AIPAC is a single-issue organization devoted to promoting the U.S.-Israel relationship. In America’s contentious democracy, where competing interest groups battle for power and influence, single-issue organizations work. The gun lobby and the anti-abortion lobby are examples of what happens when determined people with a single issue on their agenda advance that issue to the exclusion of all else. Regrettably, the anti-gun forces and the pro-choice lobby have not learned from their example. But fortunately, the pro-Israel lobby has.
Does AIPAC twist arms, pressure members of Congress, advocate relentlessly for the Jewish state, support Israel’s friends and oppose Israel’s enemies? Of course. In other words, AIPAC does precisely what every advocacy group in Washington does. And it succeeds, primarily because the American people remain strongly supportive of Israel. But it also succeeds because AIPAC is very good at its job.
And thank God. As confident as I am of Israel’s military strength and the determination of her people to repel all enemies, the Jewish state, located in a perilous region, is vulnerable and will remain so. Absent the support of America, she would face the real danger of extinction. And without AIPAC, the American support that Israel requires would be far more tenuous than it now is.
The contention that AIPAC is run by “incompetents” is absurd. Incompetent leaders do not recruit 100,000 members, build a grassroots presence in every congressional district, and bring together 18,000 people for a convention in the nation’s capital. No less bizarre is the claim that this year’s AIPAC gathering could refuse to extend an invitation to Donald Trump. Trump may be a buffoon, but he is the likely Republican nominee for President of the United States. If you represent an organization that advocates for Israel, not inviting him was never an option.
AIPAC is not as powerful as many suggest. It has less clout than the gun lobby, the banking lobby, and the oil lobby. Still, it wields an impressive amount of influence.
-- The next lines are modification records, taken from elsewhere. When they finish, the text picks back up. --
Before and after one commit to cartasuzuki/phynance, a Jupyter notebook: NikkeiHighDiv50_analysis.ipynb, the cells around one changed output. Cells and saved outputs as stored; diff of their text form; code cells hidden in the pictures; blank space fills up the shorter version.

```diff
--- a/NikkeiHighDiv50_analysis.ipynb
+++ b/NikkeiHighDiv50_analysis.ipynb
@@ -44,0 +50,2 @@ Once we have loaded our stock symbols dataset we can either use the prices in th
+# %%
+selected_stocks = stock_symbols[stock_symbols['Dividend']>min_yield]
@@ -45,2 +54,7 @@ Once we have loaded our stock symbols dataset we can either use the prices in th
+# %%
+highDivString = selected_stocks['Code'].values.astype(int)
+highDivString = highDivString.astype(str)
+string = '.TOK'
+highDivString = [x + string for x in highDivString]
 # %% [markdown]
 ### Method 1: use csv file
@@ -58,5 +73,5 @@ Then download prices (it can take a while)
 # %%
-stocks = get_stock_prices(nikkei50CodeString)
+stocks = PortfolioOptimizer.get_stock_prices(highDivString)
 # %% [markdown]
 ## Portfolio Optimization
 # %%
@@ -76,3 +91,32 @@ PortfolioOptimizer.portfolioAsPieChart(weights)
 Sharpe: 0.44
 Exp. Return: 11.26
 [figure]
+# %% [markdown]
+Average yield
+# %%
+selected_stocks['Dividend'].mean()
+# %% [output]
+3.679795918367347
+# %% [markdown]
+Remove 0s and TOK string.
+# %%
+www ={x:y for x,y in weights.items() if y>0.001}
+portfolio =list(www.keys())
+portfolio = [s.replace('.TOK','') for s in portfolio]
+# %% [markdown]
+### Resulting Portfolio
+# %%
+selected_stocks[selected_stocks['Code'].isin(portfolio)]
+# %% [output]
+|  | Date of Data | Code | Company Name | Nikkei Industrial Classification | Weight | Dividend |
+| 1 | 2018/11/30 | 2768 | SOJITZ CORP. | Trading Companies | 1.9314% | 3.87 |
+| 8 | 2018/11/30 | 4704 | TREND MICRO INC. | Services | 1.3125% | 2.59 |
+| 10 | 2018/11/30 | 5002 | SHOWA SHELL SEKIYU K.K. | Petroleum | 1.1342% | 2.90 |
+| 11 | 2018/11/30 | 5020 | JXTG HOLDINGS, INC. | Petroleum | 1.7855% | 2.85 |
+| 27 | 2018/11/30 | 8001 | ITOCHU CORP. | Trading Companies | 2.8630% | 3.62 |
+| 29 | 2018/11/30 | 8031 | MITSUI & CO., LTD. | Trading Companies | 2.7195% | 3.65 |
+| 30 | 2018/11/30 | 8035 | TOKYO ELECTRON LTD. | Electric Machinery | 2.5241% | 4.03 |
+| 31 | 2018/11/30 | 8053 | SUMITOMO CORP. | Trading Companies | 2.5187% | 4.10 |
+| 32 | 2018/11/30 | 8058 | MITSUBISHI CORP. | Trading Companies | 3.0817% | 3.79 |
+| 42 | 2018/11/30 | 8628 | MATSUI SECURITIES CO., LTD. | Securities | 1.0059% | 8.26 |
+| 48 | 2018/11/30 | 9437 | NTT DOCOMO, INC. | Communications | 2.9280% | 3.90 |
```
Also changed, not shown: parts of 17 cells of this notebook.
And AIPAC came by its influence honestly, not by deception or political chicanery but by building on the natural sympathy of the American people for the small, beleaguered State of Israel. Why, then, the virulence of the anti-AIPAC attacks? I can’t help thinking that some in our community may still be a bit uncomfortable with displays of Jewish power, exercised unashamedly by a Jewish-dominated group asserting its values and its interests in the halls of Congress.
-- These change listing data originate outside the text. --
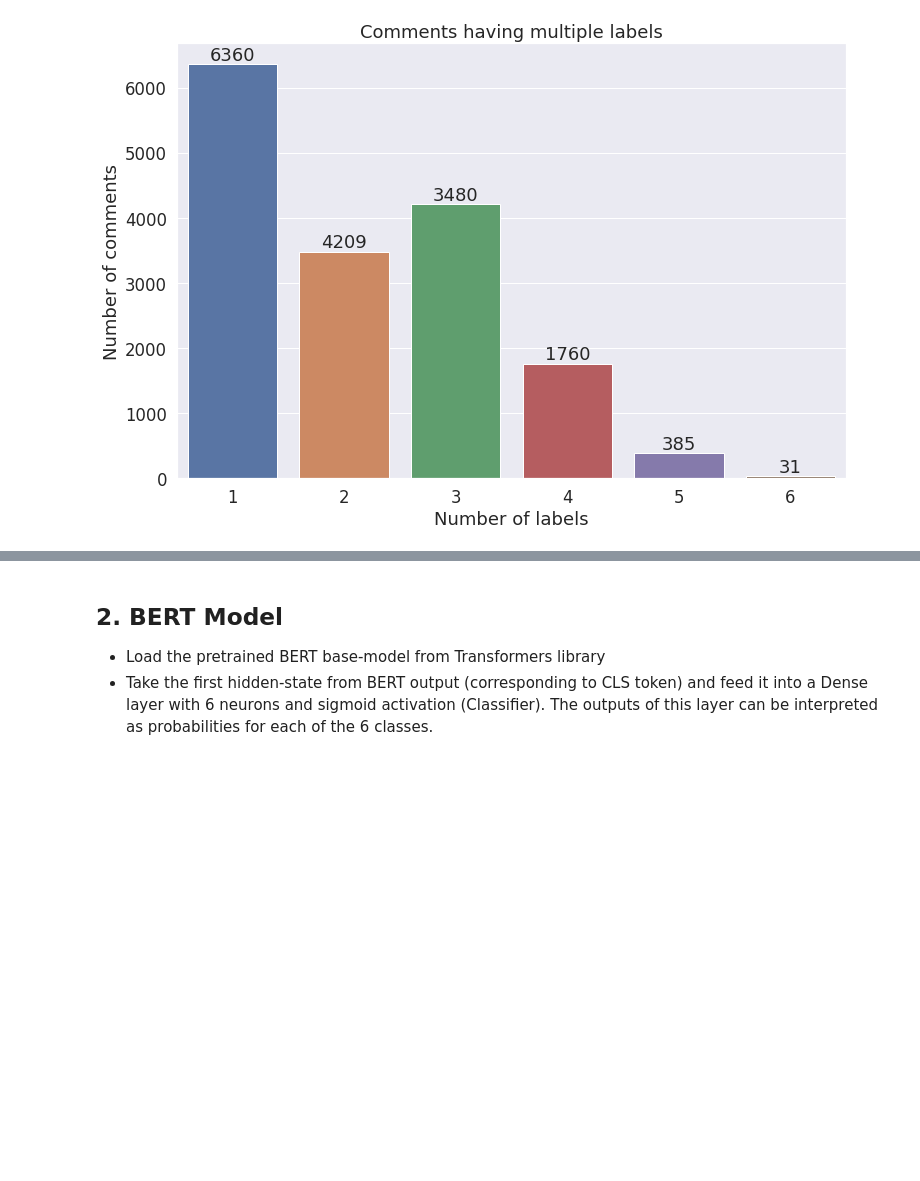
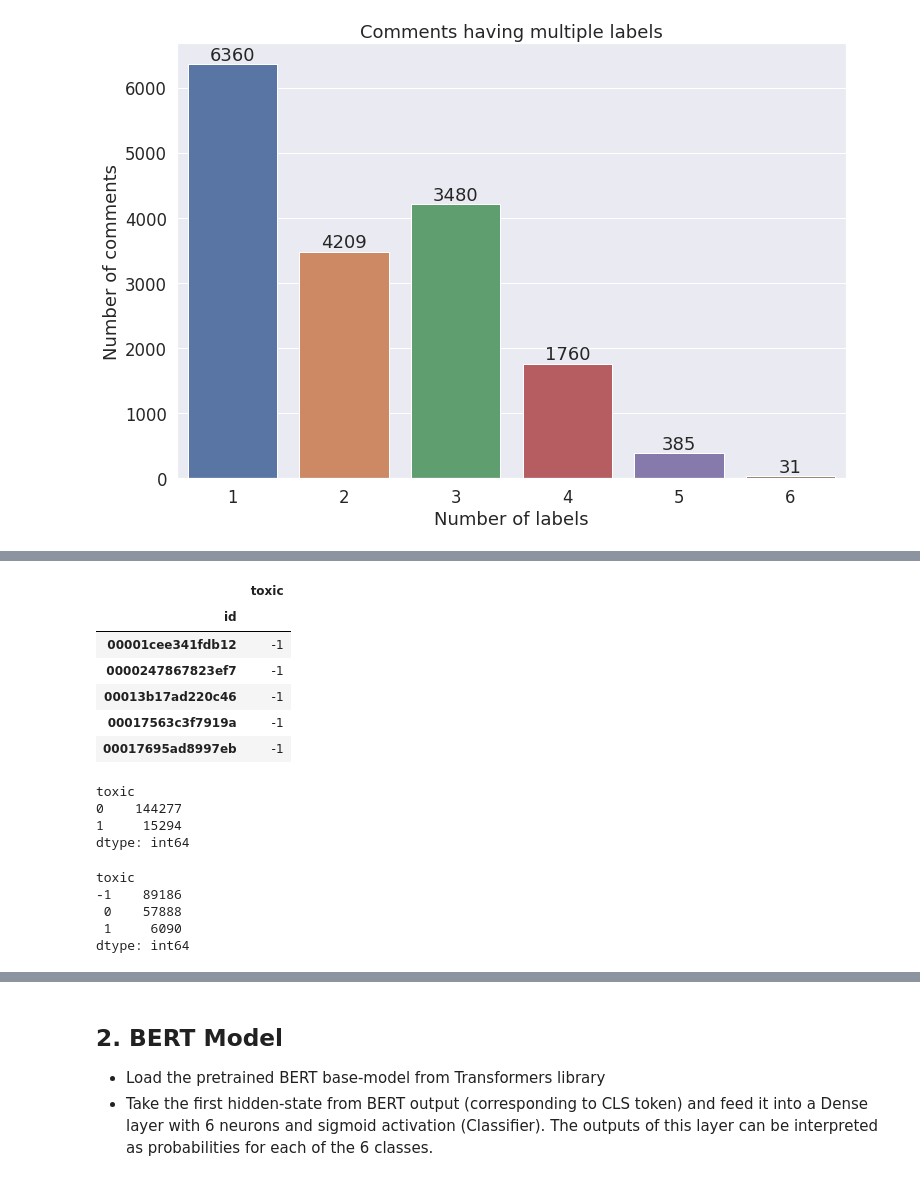
Before and after one commit to charlie-chi-zhang/Multi-Label-Text-classification-Using-BERT, a Jupyter notebook: cz02-2_toxic_binary.ipynb, the cells around one changed output, grey strips where cells are left out. Saved outputs shown, nothing was run; the diff lists cells and outputs as text; code cells hidden in the pictures; blank space fills up the shorter version.

```diff
--- a/cz02-2_toxic_binary.ipynb
+++ b/cz02-2_toxic_binary.ipynb
@@ -118,3 +164,29 @@ plt.show()
+# %%
+df_test_labels_toxic = df_test_labels.iloc[:,0:1]
+df_test_labels_toxic.head()
+# %% [output]
+|  | toxic |
+| id |  |
+| 00001cee341fdb12 | -1 |
+| 0000247867823ef7 | -1 |
+| 00013b17ad220c46 | -1 |
+| 00017563c3f7919a | -1 |
+| 00017695ad8997eb | -1 |
+# %%
+df_train_toxic.groupby([('toxic')]).size()
+# %% [output]
+toxic
+0    144277
+1     15294
+dtype: int64
+# %%
+df_test_labels_toxic.groupby([('toxic')]).size()
+# %% [output]
+toxic
+-1    89186
+ 0    57888
+ 1     6090
+dtype: int64
 # %%
 from transformers import BertTokenizer
 from keras.preprocessing.sequence import pad_sequences
```
Also changed, not shown: parts of 8 cells of this notebook.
None of this is to say that AIPAC always gets it right. The Iran agreement is a serious issue, but AIPAC bungled its handling of the matter, making many enemies along the way. And while AIPAC claims to be a bipartisan advocate for the concerns of the pro-Israel community, it sometimes speaks as if its only interest were the agenda of Israel’s very rightwing government. For example, on the Mideast peace process, AIPAC proclaims its support of two states for two peoples. But while AIPAC leaders frequently talk about Iran sanctions, American aid to Israel, and the need for action against Palestinian incitement, they rarely advocate for the two-state solution — or oppose settlements that will prevent such a solution from happening. And this despite the fact that the principle of “two states for two peoples” appears prominently in its literature.
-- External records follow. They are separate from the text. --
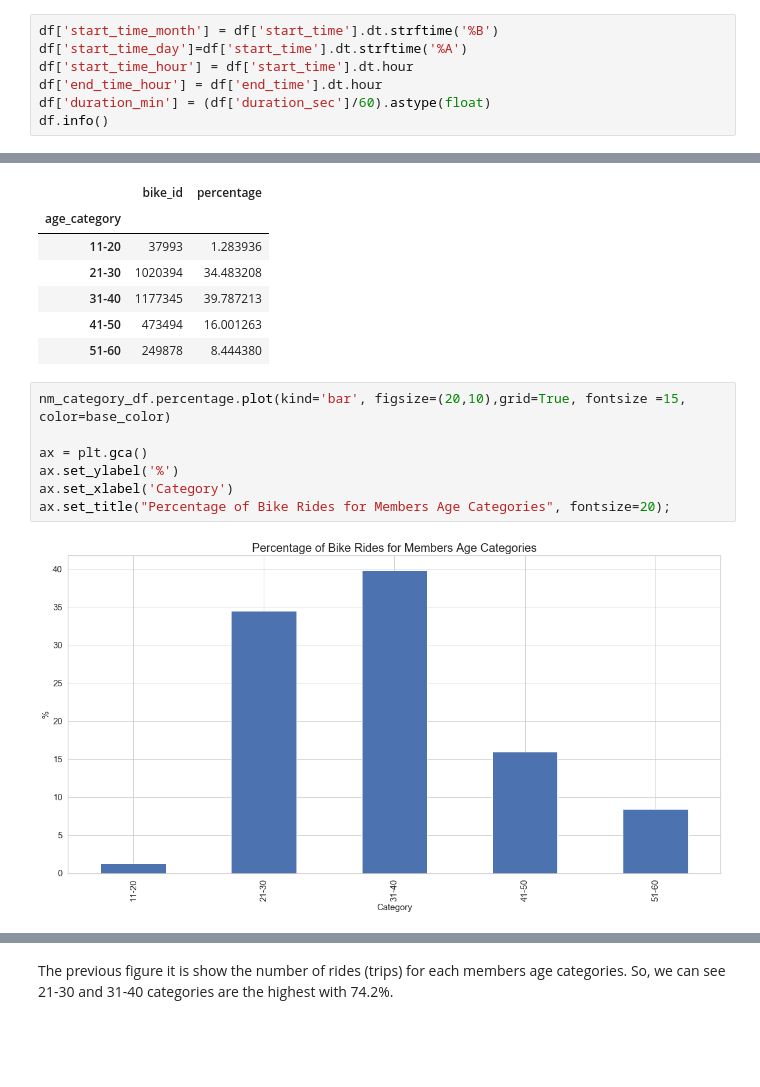
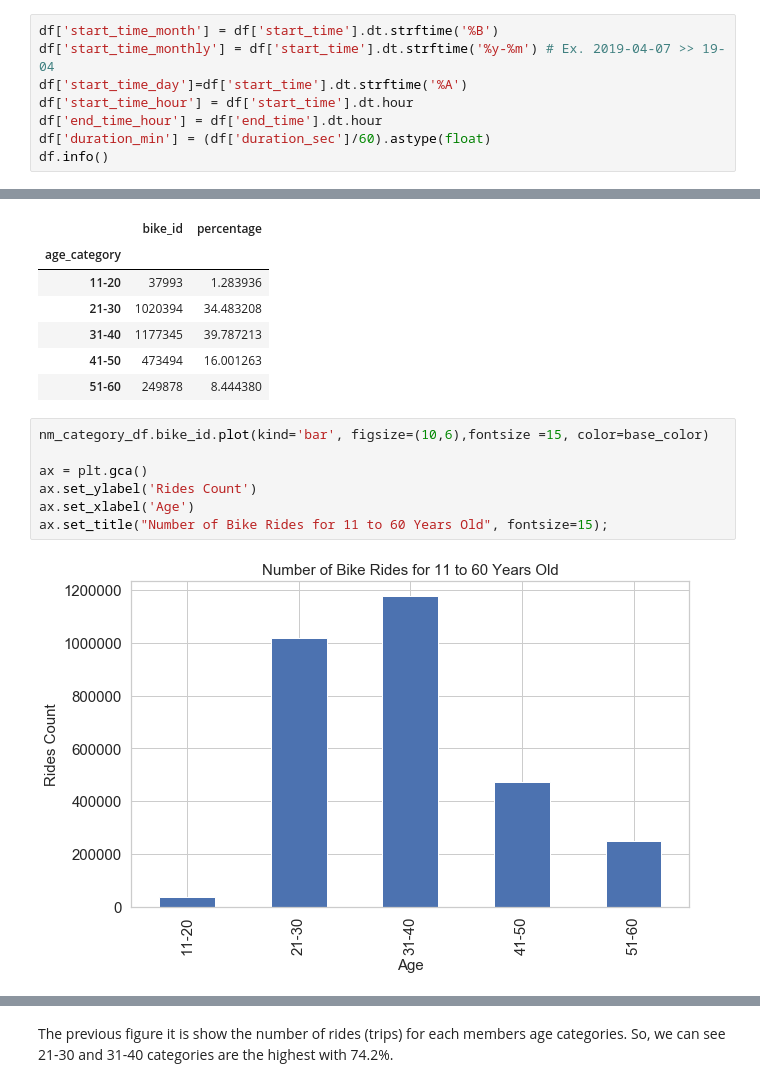
Before and after one commit to Alyahya-A/communicate-data-findings, a Jupyter notebook: communicate-data-findings-exploration.ipynb, the cells around one changed output, grey strips where cells are left out. Saved outputs shown, nothing was run; the diff lists cells and outputs as text; blank space fills up the shorter version.

```diff
--- a/communicate-data-findings-exploration.ipynb
+++ b/communicate-data-findings-exploration.ipynb
@@ -347,6 +347,7 @@ df.start_time = pd.to_datetime(df.start_time)
 df.end_time = pd.to_datetime(df.end_time)
 # %%
 df['start_time_month'] = df['start_time'].dt.strftime('%B')
+df['start_time_monthly'] = df['start_time'].dt.strftime('%y-%m') # Ex. 2019-04-07 >> 19-04
 df['start_time_day']=df['start_time'].dt.strftime('%A')
 df['start_time_hour'] = df['start_time'].dt.hour
 df['end_time_hour'] = df['end_time'].dt.hour
@@ -566,11 +577,11 @@ nm_category_df
 | 41-50 | 473494 | 16.001263 |
 | 51-60 | 249878 | 8.444380 |
 # %%
-nm_category_df.percentage.plot(kind='bar', figsize=(20,10),grid=True, fontsize =15, color=base_color)
+nm_category_df.bike_id.plot(kind='bar', figsize=(10,6),fontsize =15, color=base_color)
 
 ax = plt.gca()
-ax.set_ylabel('%')
-ax.set_xlabel('Category')
-ax.set_title("Percentage of Bike Rides for Members Age Categories", fontsize=20);
+ax.set_ylabel('Rides Count')
+ax.set_xlabel('Age')
+ax.set_title("Number of Bike Rides for 11 to 60 Years Old", fontsize=15);
 # %% [output]
-[figure, old version]
+[figure, new version]
```
Also changed, not shown: parts of 19 cells of this notebook.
If AIPAC is serious about bipartisanship and about bringing more Democrats, liberals, and young people into the AIPAC tent, its regular advocacy will need to include emphatic support for the two-state solution that, it claims, it already accepts. But that said, AIPAC remains one of American Jewry’s proudest accomplishments, an essential if imperfect asset in Israel’s struggle for survival.
Rabbi Eric H. Yoffie served as president of the Union for Reform Judaism from 1996 to 2012. He is now a writer, lecturer and teacher in Westfield, New Jersey.